§ Problem to work on
Return, from the material below, each line in which the word "SimpleImputer" is present.
Start of Given information
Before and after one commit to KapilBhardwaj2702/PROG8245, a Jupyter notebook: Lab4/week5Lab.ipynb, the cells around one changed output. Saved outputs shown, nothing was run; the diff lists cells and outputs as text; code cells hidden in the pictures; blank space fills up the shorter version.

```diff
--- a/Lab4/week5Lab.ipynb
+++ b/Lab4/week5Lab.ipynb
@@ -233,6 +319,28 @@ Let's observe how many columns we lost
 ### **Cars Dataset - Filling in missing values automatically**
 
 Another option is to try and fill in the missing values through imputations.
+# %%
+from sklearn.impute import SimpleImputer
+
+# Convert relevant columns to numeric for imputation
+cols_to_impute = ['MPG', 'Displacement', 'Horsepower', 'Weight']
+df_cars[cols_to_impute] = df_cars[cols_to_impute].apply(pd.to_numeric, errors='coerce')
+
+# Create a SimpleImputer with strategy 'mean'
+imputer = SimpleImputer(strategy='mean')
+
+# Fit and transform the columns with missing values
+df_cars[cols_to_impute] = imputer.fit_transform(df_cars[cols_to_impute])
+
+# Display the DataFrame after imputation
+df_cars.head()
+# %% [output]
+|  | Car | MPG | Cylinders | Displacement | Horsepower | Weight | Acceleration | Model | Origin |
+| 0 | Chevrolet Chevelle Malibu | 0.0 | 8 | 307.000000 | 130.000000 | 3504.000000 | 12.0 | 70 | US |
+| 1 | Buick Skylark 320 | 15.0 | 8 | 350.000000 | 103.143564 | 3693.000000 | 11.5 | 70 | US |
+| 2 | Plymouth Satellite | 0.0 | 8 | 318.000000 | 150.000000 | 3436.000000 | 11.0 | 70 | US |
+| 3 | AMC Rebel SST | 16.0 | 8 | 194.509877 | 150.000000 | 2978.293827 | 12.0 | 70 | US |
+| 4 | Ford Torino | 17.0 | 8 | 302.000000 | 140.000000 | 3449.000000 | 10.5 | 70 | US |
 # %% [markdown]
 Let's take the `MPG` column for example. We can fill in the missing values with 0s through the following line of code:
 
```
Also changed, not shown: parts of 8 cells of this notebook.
End of Given information
§ Your solution
+from sklearn.impute import SimpleImputer
+# Create a SimpleImputer with strategy 'mean'
+imputer = SimpleImputer(strategy='mean')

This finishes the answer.